Whether weekend direct flights will be able to provide a sustained economic boost that the KMT says it would, or whether it will even provide a temporary short term stimulus will have to be seen. The better issue is to discuss involving stocks is, will there be an opinion among investors that there is economic growth happening? If so, the bid/asks will rise, regardless of actual economic improvement. Since lies can only be told until the truth comes out in a yearly or updated quarterly economic report, the largely KMT-controlled media can boast about the economic improvements that this will bring to the economy. As long as the media portrays Ma as a savior to Taiwan's economy, I will be building a position in EWT until before raw data comes out. Until then, I hope to see a good 15-20% rise in EWT from its current prices of around 15 and change. Anything in the 15s is a good buy in my opinion- technically it's close to an oversold position, but has yet to show a break from its current down trend. If you're cautious, hold off until the confirmed reversal, and jump in.

Just received Humanity At Stake: China's Aggression, Taiwan's Democracy, and 23 Million Citizens' Human Right to Self-Determination, upon seeing it mentioned on Michael Turton's blog. Will have my own review on it after I finish it.

Sunday, June 8, 2008

Taipei-Shanghai Direct Flights Soon?

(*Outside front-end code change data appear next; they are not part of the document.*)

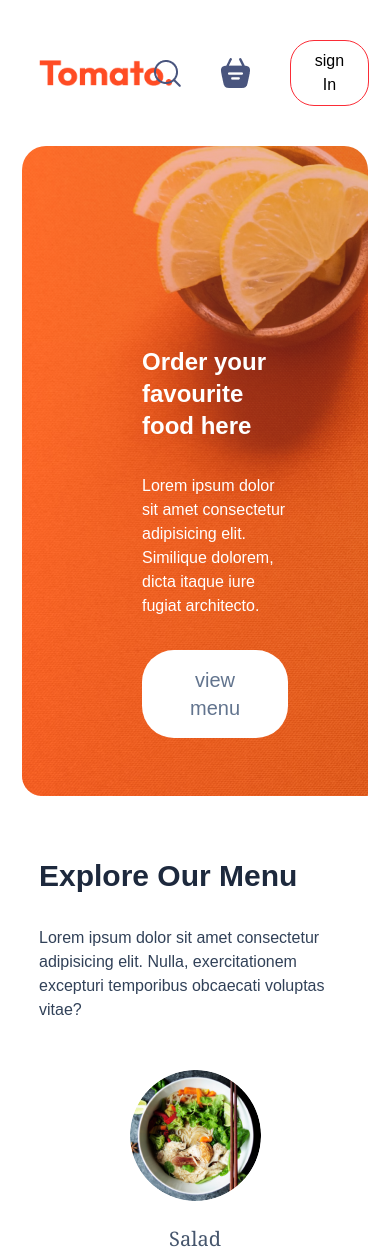
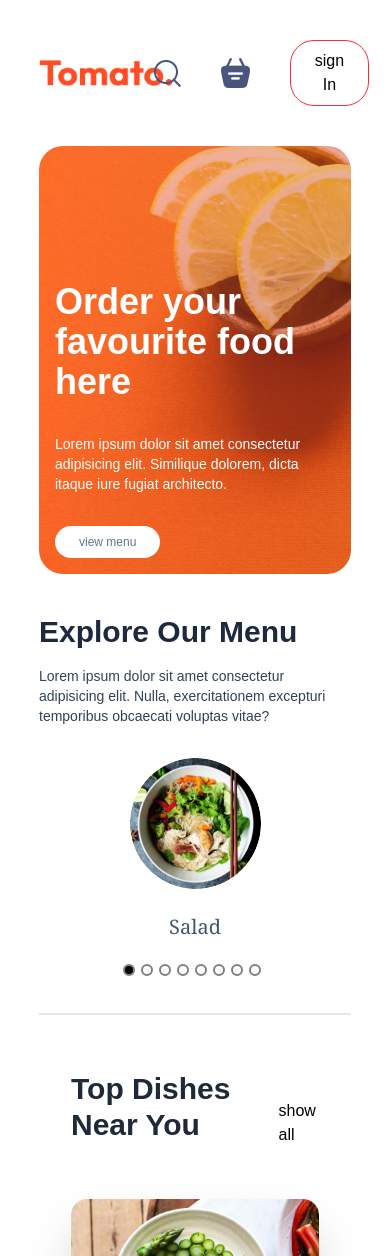
Before and after one commit to ravinder-mvt/FoodApplication, a React (Vite) app in the folder client/: page / in a window 390 px wide. Shown: the top 1256 px of the page. Built offline with nearby package versions, Linux system fonts and the light colour scheme.

Commit message:
change background image

```diff
--- a/client/src/components/HeroSection.jsx
+++ b/client/src/components/HeroSection.jsx
@@ -10,18 +10,18 @@ const HeroSection = () => {
                 }}
                 className='max-w-[400px] h-auto sm:w-full sm:h-full rounded-3xl'
             >
-                <div className='flex  justify-center mt-30 items-start p-20 pl-30 h-full gap-8 flex-col'>
-                    <h1 className='text-2xl font-semibold sm:text-7xl sm:font-semibold max-w-4xl  sm:leading-22 text-white'>
+                <div className='flex  justify-center mt-30 items-start p-4 sm:p-20 sm:pl-30 h-full gap-8  flex-col'>
+                    <h1 className='text-4xl font-semibold sm:text-7xl sm:font-semibold max-w-4xl  sm:leading-22 text-white'>
                         Order your
                         <br/>
                          favourite food here
                     </h1>
-                    <p className='flex items-center text-white max-w-xl'>
+                    <p className='flex items-center text-sm sm:text-md text-white max-w-xl'>
                         Lorem ipsum dolor sit amet consectetur adipisicing elit. Similique dolorem, dicta itaque iure fugiat architecto.
 
 
                     </p>
-                    <button className='flex items-center justify-center text-xl bg-white px-12 py-4 rounded-4xl text-slate-500'>
+                    <button className='flex items-center justify-center text-xs sm:text-xl bg-white px-6 py-2 sm:px-12 sm:py-4 rounded-4xl text-slate-500'>
                         view menu
                     </button>
                 </div>
--- a/client/src/components/MenuSection.jsx
+++ b/client/src/components/MenuSection.jsx
@@ -12,11 +12,11 @@ const MenuSection = () => {
 
 
     return (
-        <div className='my-10 flex flex-col gap-8' id='Menu'>
+        <div className='my-10 flex flex-col gap-4 sm:gap-8' id='Menu'>
             <h1 className='text-3xl font-semibold text-slate-800'>
                 Explore Our Menu
             </h1>
-            <p className='text-md font-medium text-slate-700'>
+            <p className='text-sm sm:text-md font-normal sm:font-medium text-slate-700'>
                 Lorem ipsum dolor sit amet consectetur adipisicing elit. Nulla, exercitationem excepturi temporibus obcaecati voluptas vitae?
             </p>
 
```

Contrary to what I thought, it seems like direct flights between Taiwan and China may actually meet the initial July deadline that the Ma administration set out during it's campaigning. A few possibilities as to why these negotiations are happening so quickly:
  1. The KMT and CCP have been negotiating for years behind backdoors, eagerly waiting for when the KMT would regain power in Taiwan once again.
  2. Ma has conceded that Taiwan's sovereignty is not important, and effectively demoted Taiwan to a status that equals Hong Kong, a territory/province of China. (The main issue with direct flights commencing with the previous administration was that Chen wanted to negotiate with no "preconditions." i.e. not agreeing on things such as a so-called "1992 consensus" that states there is one-China, with each side differing on opinion of the one-China.)
  3. The KMT chairman, Wu, has been running the show and has completely bypassed president Ma. Even going as far as appeasing Presdient Hu by only referring to Ma as, Mr. Ma, not President Ma. The voice and opinion of 23 million Taiwanese are not being heard if the KMT chairman is deciding Taiwan's future and sovereignty. Taiwan elected Ma Ying-Jeou as president. But, Taiwan did not elect the KMT chairman. See the problem now?
Anyways, decided to check out what was on the mainly pro-KMT Taiwan e-news from, and saw this article on direct flights. Not surprising, but the article quotes an unnamed source as saying:
There will be no "danger" to Taiwan's national security after the direct flights begin, the source said. "Because the previous administration did not want to set the direct flight link in place," he added, "the military used to say Taiwan's air security would be at risk."
Fact: Chen did want to set direct flights with China on the condition of, no preconditions. China rejected the notion of negotiation on no preconditions.

Tuesday, June 3, 2008

Clinton Likely to Concede Tonight

Reports are coming in that Hillary Clinton will likely conceded the Democratic primary race tonight. It'll be interesting to see how the Obama-fans spin a potential Obama/Clinton ticket to say that Obama is still the "change" he says he is.

What do I mean?

Obama has labeled himself as the "change" to the face of Washington. Clinton is still part of the old face of Washington, i.e. "old politics." Picking up Clinton undermines Obama's "change" that he consistently touts.

As I've said before, Obama will say and do whatever it takes to win. That means, likely picking up Clinton as his VP. I would be very surprised if the Democratic ticket does not end up being a Obama/Clinton ticket. If the ticket is something other than that, then I admit- I have been wrong about Obama in the past.

Regardless, an Obama economic policy is what's keeping me from voting for him.